### Data for processing

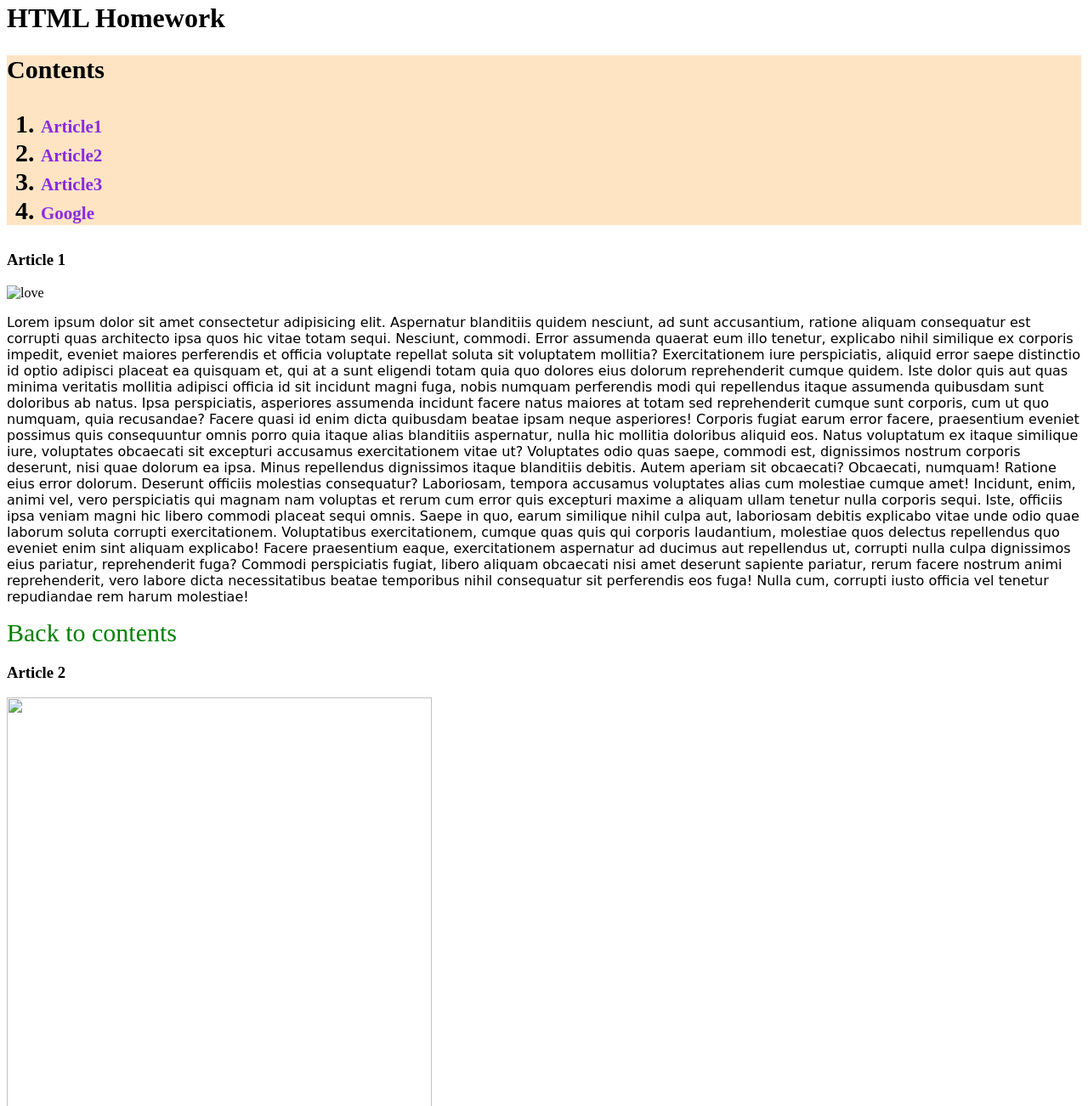
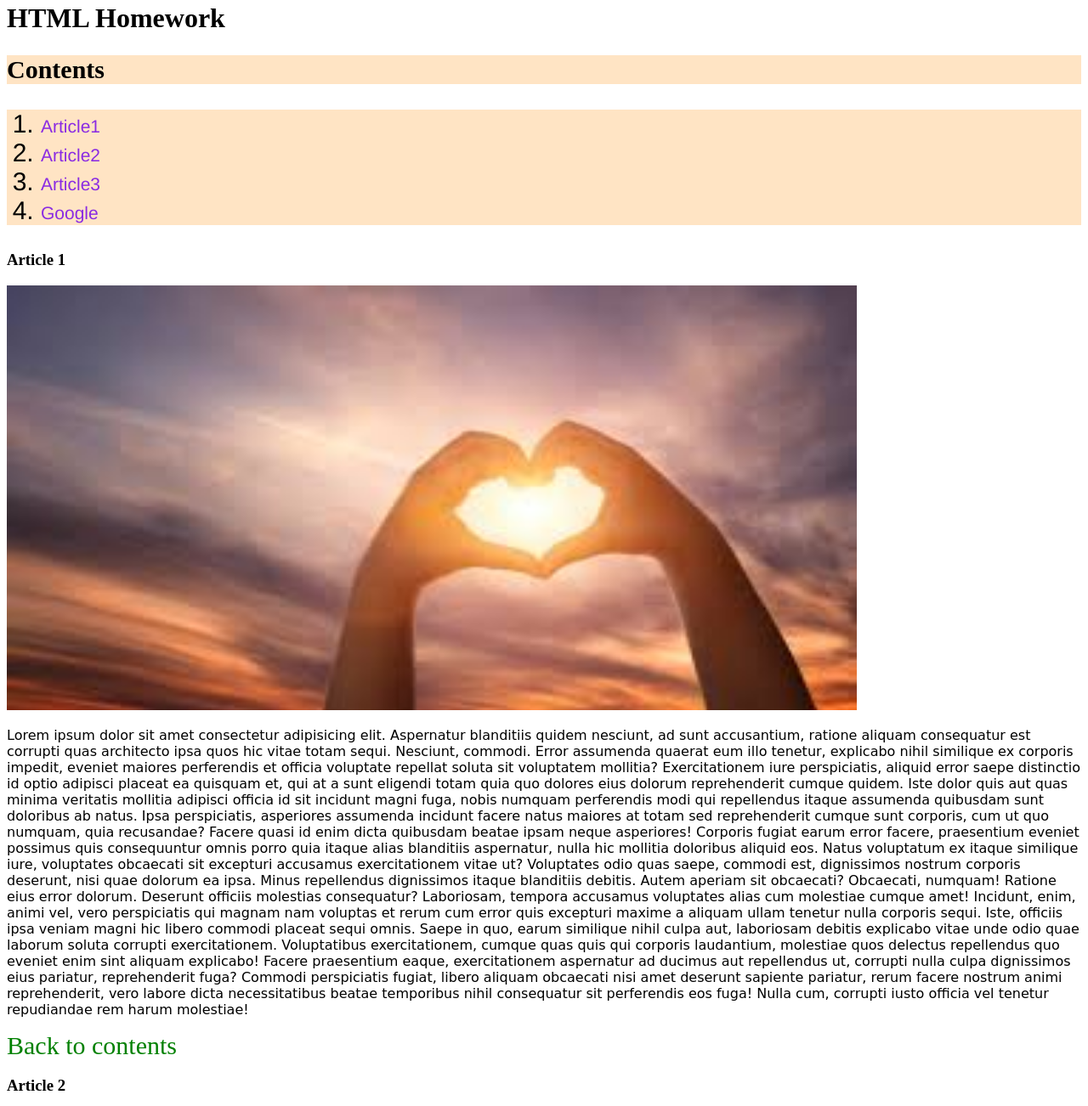
Before and after one commit to vladjkee/home2, a plain HTML site: page index.html in a window 1280 px wide. Shown: the part 18-1320 px from the top of the page at 85% size. Drawn offline with Linux system fonts and the light colour scheme; a web font is replaced by a local one.

Commit message:
new file

```diff
--- a/assets/css/style.css
+++ b/assets/css/style.css
@@ -35,3 +35,8 @@ h2 {
 .pages3{
   font-family: 'Reggae One', cursive;
 }
+.navigation{
+  background-color: bisque;
+  font-size: 30px;
+  font-family: 'Franklin Gothic Medium', 'Arial Narrow', Arial, sans-serif;
+}
--- a/index.html
+++ b/index.html
@@ -15,9 +15,8 @@
   </head>
   <body>
     <h1>HTML Homework</h1>
-    <nav>
-      <h2>
-        Contents
+    <h2>Contents</h2>
+    <nav class="navigation">
         <ol class="link2">
           <li><a class="linker" href="#Article1">Article1</a></li>
           <li><a class="linker" href="#Article2">Article2</a></li>
@@ -30,12 +29,12 @@
             >
           </li>
         </ol>
-      </h2>
+
     </nav>
     <section>
       <article id="Article1">
         <h3>Article 1</h3>
-        <img class="love1" src=".//page/love.jpeg" alt="love" />
+        <img class="love1" src="./assets/images/love.jpeg" alt="love" />
         <p class="pages1">
           Lorem ipsum dolor sit amet consectetur adipisicing elit. Aspernatur
           blanditiis quidem nesciunt, ad sunt accusantium, ratione aliquam
@@ -81,7 +80,7 @@
       </article>
       <article id="Article2">
         <h3>Article 2</h3>
-        <img class="monkey" src=".//page/monkey.jpeg" alt="" />
+        <img class="monkey" src="./assets/images/monkey.jpeg" alt="" />
         <p class="pages2">
           Lorem ipsum, dolor sit amet consectetur adipisicing elit. Cupiditate
           consequatur eveniet mollitia, vero quae expedita iure aliquam nemo
@@ -127,7 +126,7 @@
       </article>
       <article id="Article3">
         <h3>Article 3</h3>
-        <img class="wood" src="./page/wood.jpeg" alt="" />
+        <img class="wood" src="./assets/images/wood.jpeg" alt="" />
         <p class="pages3">
           Lorem ipsum, dolor sit amet consectetur adipisicing elit. In saepe
           porro ipsa accusamus dicta ad ea reiciendis. Dolorum nesciunt culpa
```
Also changed, not shown: assets/images/love.jpeg (renamed from page/love.jpeg), assets/images/monkey.jpeg (renamed from page/monkey.jpeg), assets/images/wood.jpeg (renamed from page/wood.jpeg), assets/images/wtx.jpeg (renamed from page/wtx.jpeg).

### About this task
Where the word "amet" shows up in a line of the entries above, copy that line.

### Response box
           Lorem ipsum dolor sit amet consectetur adipisicing elit. Aspernatur
           Lorem ipsum, dolor sit amet consectetur adipisicing elit. Cupiditate
           Lorem ipsum, dolor sit amet consectetur adipisicing elit. In saepe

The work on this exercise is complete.